You might remember the subprime mortgage crisis that began around 2007 and might be wondering to yourself if that could ever happen again. I have been reading and researching lately about mortgage default rates and trends which leaves me wondering if the United States could ever have a mortgage crisis like the one that occurred in the early/mid 2000s.
It’s no secret that foreclosures are still occurring throughout the United States. Bankrate.com publishes these rates periodically. According to Bankrate.com, “Foreclosure Filings increased 5.3 percent nationally from April to May 2017.” The national average for May was 1 in every 1,636 housing units is in foreclosure. The Top 10 states are as follows:
Rank State Total housing units Ratio of homes in foreclosure*
(1 in every …)
1 New Jersey 3,577,942 515
2 Delaware 414,416 753
3 Maryland 2,410,256 1,006
4 Illinois 5,303,675 1,057
5 Oklahoma 1,689,427 1,081
6 Nevada 1,192,083 1,108
7 Florida 9,094,999 1,140
8 New Mexico 909,565 1,168
9 Ohio 5,140,902 1,176
10 South Carolina 2,174,319 1,186
In a recent article in USA Today, ‘A Bad Idea’: More New Mortgages are Risky Ones’ indicated that trends are toward home loans guaranteed by the Federal Housing Administration that typically require down payments of just 3-5%. These FHA-backed loans are increasingly being offered by non-bank lenders with more lenient credit standards than most major banks. In addition, the article goes on to say that there are early signs of trouble in the mortgage market which add to concerns generated by recent “increases in delinquent subprime auto loans, personal loans and credit card debt.”
FHA loans comprised 22% of all mortgages for single-family purchases in 2016. The nations biggest banks have largely pulled out of the FHA market leaving non-banks like Quicken Loans and Freedom Mortgage to fill the void. According to the article, the worry is that if home prices peak and then dip, homeowners who put down just 3-5% will owe more on their mortgages than their homes are worth, increasing the incentive to default.
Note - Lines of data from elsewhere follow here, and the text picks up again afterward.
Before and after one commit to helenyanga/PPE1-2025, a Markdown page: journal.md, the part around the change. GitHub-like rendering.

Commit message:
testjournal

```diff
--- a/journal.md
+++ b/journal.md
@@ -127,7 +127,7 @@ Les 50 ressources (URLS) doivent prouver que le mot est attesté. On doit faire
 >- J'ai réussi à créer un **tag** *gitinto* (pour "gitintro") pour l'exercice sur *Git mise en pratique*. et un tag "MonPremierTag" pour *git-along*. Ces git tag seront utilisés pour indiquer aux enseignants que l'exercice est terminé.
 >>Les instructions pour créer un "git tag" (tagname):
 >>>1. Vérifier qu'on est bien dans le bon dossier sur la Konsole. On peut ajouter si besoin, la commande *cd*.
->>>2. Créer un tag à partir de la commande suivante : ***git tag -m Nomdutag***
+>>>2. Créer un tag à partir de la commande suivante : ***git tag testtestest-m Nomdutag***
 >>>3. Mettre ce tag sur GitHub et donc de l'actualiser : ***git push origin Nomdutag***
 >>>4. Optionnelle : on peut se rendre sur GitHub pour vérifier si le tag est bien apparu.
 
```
The article presents other insights including one the publisher of Inside Mortgage Finance who basically says the fears of another housing crisis are unfounded, ‘noting Federal Reserve officials have complained that FDA loan standards have been too rigorous.’
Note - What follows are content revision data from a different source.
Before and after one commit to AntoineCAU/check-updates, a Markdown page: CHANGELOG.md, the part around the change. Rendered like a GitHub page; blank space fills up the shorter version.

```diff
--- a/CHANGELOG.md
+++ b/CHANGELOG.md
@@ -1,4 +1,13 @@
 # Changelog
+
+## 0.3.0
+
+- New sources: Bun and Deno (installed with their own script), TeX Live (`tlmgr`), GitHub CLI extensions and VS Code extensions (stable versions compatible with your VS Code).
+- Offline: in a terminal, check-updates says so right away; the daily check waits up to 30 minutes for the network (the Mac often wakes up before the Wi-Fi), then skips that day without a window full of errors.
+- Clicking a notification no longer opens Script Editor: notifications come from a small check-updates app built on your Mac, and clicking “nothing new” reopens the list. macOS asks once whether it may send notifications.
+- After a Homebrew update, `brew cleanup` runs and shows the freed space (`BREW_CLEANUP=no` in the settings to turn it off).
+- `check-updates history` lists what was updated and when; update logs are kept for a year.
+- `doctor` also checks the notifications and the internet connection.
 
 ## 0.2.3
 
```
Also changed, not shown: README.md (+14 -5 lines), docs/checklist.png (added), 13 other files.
In another article posted on CNN.com entitled, “Are we Heading Toward Another Subprime Mortgage Crisis,” Mr. William Poole (former president and CEO of the Federal Reserve Bank of St Louis) provided commentary and opinions on the current mortgage market.
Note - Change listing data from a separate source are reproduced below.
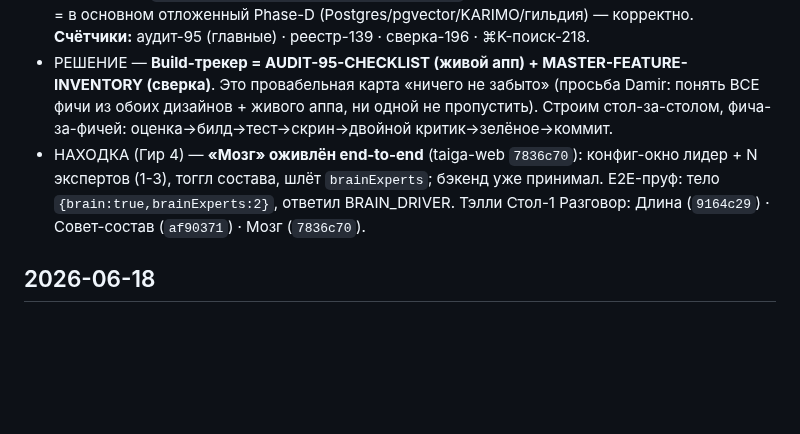
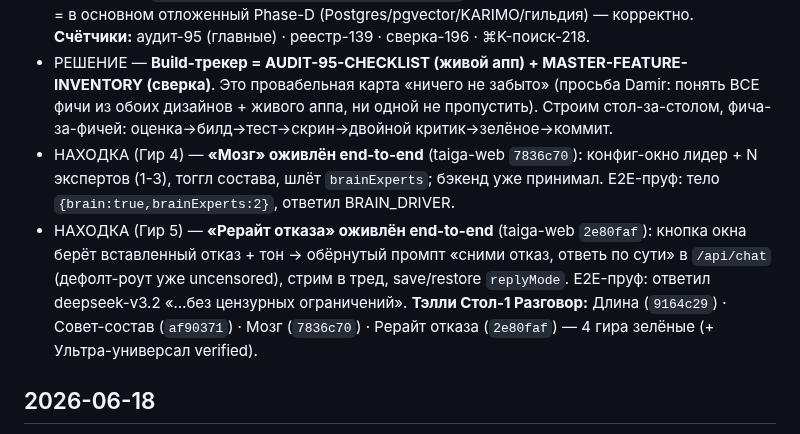
Before and after one commit to d14life/taiga-backend, a Markdown page: docs/DECISIONS-LOG.md, the part around the change. Drawn GitHub-style; blank space fills up the shorter version.

Commit message:
pointer+docs: Гир 5 «Рерайт отказа» → taiga-web 2e80faf
Указатель taiga-web на 2e80faf (Рерайт отказа e2e). DECISIONS-LOG: тэлли
Стол-1 Разговор = 4 зелёных гира (Длина·Совет·Мозг·Рерайт) + Ультра verified.

Co-Authored-By: Claude Opus 4.8 (1M context) <noreply@anthropic.com>

```diff
--- a/docs/DECISIONS-LOG.md
+++ b/docs/DECISIONS-LOG.md
@@ -12,7 +12,8 @@
 - НАХОДКА (критично) — В ЖИВОМ аппе (`localhost:3000/shell.html`) есть встроенный экран **«Аудит готовности · 95 фич»** (левый рейл) — это **самый авторитетный реестр продукта**, богаче доков: у каждой фичи бейджи **UI-экран / навигация / бэкенд-в-проде** + поток пользователя (4 шага) + спека «**должно**» + прод-требование «**для прода**». Категории: Разговор 20 · Студия 10 · Дизайн 10 · Агенты 17 · Навыки-и-код 14 · Память 10 · Настройки 16. У ВСЕХ 95: экран+навигация ГОТОВЫ, бэкенд НЕ в проде → работа = доводить бэкенд фича-за-фичей. Извлечено в `docs/design/AUDIT-95-CHECKLIST.md` (со спекой на каждую). Damir-правило: **проверять ЖИВОЙ апп на :3000, не только статичный файл дизайна** (читать исходник мало — 3× подводило).
 - НАХОДКА (критично) — Веер-сверка (196 фич, build-state: 118 live · 34 partial · 10 mock · 34 absent) показала: **реестр-139 НЕ покрывал ~38 фич из дизайна** (Рабочая панель чата+7 вкладок · ⌘K Feature Map · macOS Dock drag-to-pin/jiggle · тайлинг-меню окон · Рисовалка/Таблица/Диаграмма/Дизайн-система/Лайв-правка · Режиссёр-раскадровка · Галерея/Студия лупов · Живой документ · Рабочая память · Аналитика расхода · Счётчики подписки · Диагностика · Библиотека промптов · Закладки · File Search · Рерайт отказа · Композер-пресеты · и др.). Мастер-док: `docs/design/MASTER-FEATURE-INVENTORY.md`. Реестр-cruft (в реестре, нет в дизайне) = в основном отложенный Phase-D (Postgres/pgvector/KARIMO/гильдия) — корректно. **Счётчики:** аудит-95 (главные) · реестр-139 · сверка-196 · ⌘K-поиск-218.
 - РЕШЕНИЕ — **Build-трекер = AUDIT-95-CHECKLIST (живой апп) + MASTER-FEATURE-INVENTORY (сверка)**. Это провабельная карта «ничего не забыто» (просьба Damir: понять ВСЕ фичи из обоих дизайнов + живого аппа, ни одной не пропустить). Строим стол-за-столом, фича-за-фичей: оценка→билд→тест→скрин→двойной критик→зелёное→коммит.
-- НАХОДКА (Гир 4) — **«Мозг» оживлён end-to-end** (taiga-web `7836c70`): конфиг-окно лидер + N экспертов (1-3), тоггл состава, шлёт `brainExperts`; бэкенд уже принимал. E2E-пруф: тело `{brain:true,brainExperts:2}`, ответил BRAIN_DRIVER. Тэлли Стол-1 Разговор: Длина (`9164c29`) · Совет-состав (`af90371`) · Мозг (`7836c70`).
+- НАХОДКА (Гир 4) — **«Мозг» оживлён end-to-end** (taiga-web `7836c70`): конфиг-окно лидер + N экспертов (1-3), тоггл состава, шлёт `brainExperts`; бэкенд уже принимал. E2E-пруф: тело `{brain:true,brainExperts:2}`, ответил BRAIN_DRIVER.
+- НАХОДКА (Гир 5) — **«Рерайт отказа» оживлён end-to-end** (taiga-web `2e80faf`): кнопка окна берёт вставленный отказ + тон → обёрнутый промпт «сними отказ, ответь по сути» в `/api/chat` (дефолт-роут уже uncensored), стрим в тред, save/restore `replyMode`. E2E-пруф: ответил deepseek-v3.2 «…без цензурных ограничений». **Тэлли Стол-1 Разговор:** Длина (`9164c29`) · Совет-состав (`af90371`) · Мозг (`7836c70`) · Рерайт отказа (`2e80faf`) — 4 гира зелёные (+ Ультра-универсал verified).
 
 ## 2026-06-18
 - ПИВОТ (критично, подтверждён кодом) — **ЖИВОЙ ПРОДУКТ = `taiga-web/public/shell.html`** (365KB ванильный HTML/JS macOS-апп) + модули `/shell/*.js` (api/modes/studio/design/agent/code/memory/chats/account/automations). `taiga-web/src/app/app/page.tsx` отдаёт его iframe на `/app` («живой macOS-апп… НЕ трогая логику»). React-компоненты (chat.tsx, image-studio.tsx…) = **СТАРОЕ ПРИБЛИЖЕНИЕ, НЕ продукт.** Все 6 столов (Чат/Дизайн/Студия/Агент/Код/Ultra) — отполированные мокапы по design-v3. ЧАСТИЧНО оживлены: **Чат `/api/chat`, память `/api/remember|forget|recall`, init/settings — ЖИВЫЕ**; Студия-ген/Дизайн/Агент — фейк, домотать к бэку. BUILD = оживить shell.html (wire `/shell/*.js` → server.py), НЕ строить React. Понимание-веер + док + Студия-веер целили в React = НЕ ТОТ СЛОЙ (исправлено). Скрины 6 столов: `~/Downloads/claude-sessions/2026-06-18/taiga-screens/`. Совпадает с памятью feedback_taiga_exact_mockup.
```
“According to Freddie’s 2016 annual report, Expanding access to affordable mortgage credit will continue to be a top priority in 2017. Fannie/Freddie have redefined ‘subprime’ to a credit rating of below 620; previously these firms and banking regulators had used 660 as the dividing line that define a subprime borrower. Now by using the lower number, they may be buying even weaker mortgages than before the financial crises.”
Mr. Poole is concerned that we are headed to another housing crisis.